Isabel: Thank you so much Lauren! And just before you go, which books have inspired you recently? 

Lauren: I adored Gill Lewis’s A Street Dog Named Pup (out in April) and Hilary McKay’s The Swallow’s Flight (out in May). Both are beautiful, stunningly well written books. Highly recommended.

Kat Wolfe on Thin Ice is out now. Wave Riders is published by Macmillan Children’s Books on 10 June 2021.

Lauren St John grew up surrounded by horses, dogs, cats, a warthog and a pet giraffe on a farm and game reserve in Zimbabwe, the inspiration for her bestselling White Giraffe, Laura Marlin and One Dollar Horse series. Kat Wolfe on Thin Ice, her third Wolfe & Lamb mystery, will be out in January 2021. Lauren is an Ambassador for Born Free, a Patron of Mane Chance Animal Sanctuary and the founder of Authors4Oceans, a coalition of children’s authors campaigning against plastic pollution and dolphins in captivity.

Isabel Thomas is a science/nature writer and the author of several books for young readers that explore human impact on the natural world, including Moth: An Evolution Story, Fox: A Circle of Life Story, This Book is Not Rubbish and This Book Will (Help) Cool the Climate.

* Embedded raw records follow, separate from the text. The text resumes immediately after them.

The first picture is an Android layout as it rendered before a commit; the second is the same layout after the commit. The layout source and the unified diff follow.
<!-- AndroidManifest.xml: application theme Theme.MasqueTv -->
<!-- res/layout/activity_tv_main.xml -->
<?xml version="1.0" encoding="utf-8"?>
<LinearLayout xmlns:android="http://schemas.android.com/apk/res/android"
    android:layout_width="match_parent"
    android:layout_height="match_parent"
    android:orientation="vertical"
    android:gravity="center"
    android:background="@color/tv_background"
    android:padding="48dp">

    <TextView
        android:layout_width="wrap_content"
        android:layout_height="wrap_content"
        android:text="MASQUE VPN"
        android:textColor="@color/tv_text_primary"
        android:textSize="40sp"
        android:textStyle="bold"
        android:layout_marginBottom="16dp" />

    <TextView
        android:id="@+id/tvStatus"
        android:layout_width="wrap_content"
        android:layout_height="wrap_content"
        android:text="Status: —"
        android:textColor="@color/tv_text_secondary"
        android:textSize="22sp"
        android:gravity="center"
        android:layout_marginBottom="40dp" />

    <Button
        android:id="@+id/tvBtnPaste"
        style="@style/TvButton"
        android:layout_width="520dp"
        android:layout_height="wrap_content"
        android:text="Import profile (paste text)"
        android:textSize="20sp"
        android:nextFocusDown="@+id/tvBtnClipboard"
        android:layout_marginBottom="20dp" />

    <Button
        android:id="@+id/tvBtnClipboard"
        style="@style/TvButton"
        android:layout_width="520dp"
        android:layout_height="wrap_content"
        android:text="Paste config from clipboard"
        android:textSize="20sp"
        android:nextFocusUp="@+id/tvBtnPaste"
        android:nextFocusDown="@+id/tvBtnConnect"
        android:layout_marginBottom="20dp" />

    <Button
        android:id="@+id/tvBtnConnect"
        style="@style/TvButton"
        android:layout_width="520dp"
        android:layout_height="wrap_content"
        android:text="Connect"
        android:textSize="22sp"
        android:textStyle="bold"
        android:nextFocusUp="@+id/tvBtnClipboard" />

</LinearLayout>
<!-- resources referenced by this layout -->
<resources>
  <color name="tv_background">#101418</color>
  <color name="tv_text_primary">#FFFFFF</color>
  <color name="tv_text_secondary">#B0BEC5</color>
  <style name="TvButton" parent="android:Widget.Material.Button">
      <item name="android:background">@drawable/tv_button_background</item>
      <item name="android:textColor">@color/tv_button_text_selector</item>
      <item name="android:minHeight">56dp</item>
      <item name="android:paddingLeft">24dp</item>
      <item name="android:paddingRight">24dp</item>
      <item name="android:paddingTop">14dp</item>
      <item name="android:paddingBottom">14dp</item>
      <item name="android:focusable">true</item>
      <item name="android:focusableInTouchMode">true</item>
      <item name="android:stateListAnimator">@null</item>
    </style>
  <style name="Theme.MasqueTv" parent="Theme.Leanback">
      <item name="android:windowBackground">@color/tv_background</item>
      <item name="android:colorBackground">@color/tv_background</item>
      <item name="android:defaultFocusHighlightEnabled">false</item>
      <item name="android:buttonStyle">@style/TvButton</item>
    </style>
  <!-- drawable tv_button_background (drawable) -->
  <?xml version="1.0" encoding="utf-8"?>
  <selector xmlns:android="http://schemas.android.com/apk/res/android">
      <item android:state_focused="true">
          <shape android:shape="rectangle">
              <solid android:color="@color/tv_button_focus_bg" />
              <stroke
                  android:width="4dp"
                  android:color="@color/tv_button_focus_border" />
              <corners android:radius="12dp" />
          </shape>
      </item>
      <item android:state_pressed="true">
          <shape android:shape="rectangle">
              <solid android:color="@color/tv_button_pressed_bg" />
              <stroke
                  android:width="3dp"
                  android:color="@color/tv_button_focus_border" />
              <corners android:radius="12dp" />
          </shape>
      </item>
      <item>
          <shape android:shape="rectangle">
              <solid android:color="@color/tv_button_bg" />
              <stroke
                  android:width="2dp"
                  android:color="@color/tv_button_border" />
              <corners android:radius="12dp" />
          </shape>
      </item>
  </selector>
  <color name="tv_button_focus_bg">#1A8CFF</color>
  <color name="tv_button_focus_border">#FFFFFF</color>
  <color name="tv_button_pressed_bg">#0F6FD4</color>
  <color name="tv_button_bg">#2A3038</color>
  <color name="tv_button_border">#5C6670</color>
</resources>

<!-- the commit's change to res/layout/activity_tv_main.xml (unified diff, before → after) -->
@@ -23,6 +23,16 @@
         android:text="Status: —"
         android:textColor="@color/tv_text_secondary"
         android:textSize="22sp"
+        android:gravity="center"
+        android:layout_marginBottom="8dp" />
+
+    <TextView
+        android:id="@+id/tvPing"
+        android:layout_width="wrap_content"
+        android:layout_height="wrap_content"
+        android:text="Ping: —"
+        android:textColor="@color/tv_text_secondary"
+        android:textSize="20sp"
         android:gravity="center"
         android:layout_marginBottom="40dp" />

Climate Change in the News

Stopping Carbon Pollution by 2050 Would Add $1 Trillion to the Economy [Gizmodo]

Global Action Is ‘Very Far’ From What’s Needed to Avert Climate Chaos [NY Times]


Video panel: League founder Lauren James talks to climate activists Dr. Sinead Collins, Laura Lam and Dr. Johanne Vad, whose work looks at animal behaviour around oil rigs

Teaching Resources

Are you an educator or librarian? We’d love to hear how you teach your students about climate change, to help guide our work in the future. You can fill out a survey here.

See below for a book-related teaching quiz about water resources.

Memory of Water, written by Emmi Itäranta, explores a setting in which clean water is a scarce and controlled commodity. The book is set in a post-war Finland which has been taken over by a foreign power. Rising sea levels, war, and other environmental factors have eradicated many sources of water. Access to clean water is limited and under military control. The possession of any secret water source, such as a well or a spring, is a crime punishable by death.

The book is written from the perspective of seventeen-year-old Noria as she takes over the responsibilities of tea master from her father. A position which will force Noria to know of, and protect, a secret spring. A spring her family has taken care of for generations. After the death of her father, Noria must decide whether to keep the spring safe or go off on her own in pursuit of knowledge.

As clean water becomes an ever-scarcer commodity in our world, Memory of Water invokes a sense of alarm within its reader. The dystopian setting that Noria is forced to contend with seems like a not-so-distant future to the modern reader. How much water are we using? And how long can we continue to take clean water for granted without repercussions?

Although the idea of clean water running out is uncomfortable, it is important to address. It is especially important to take note of how much water we are currently using, so we can find ways to eliminate practices that waste and/or deplete our fresh water supply. 

Test your knowledge of water usage within the UK by taking our quiz!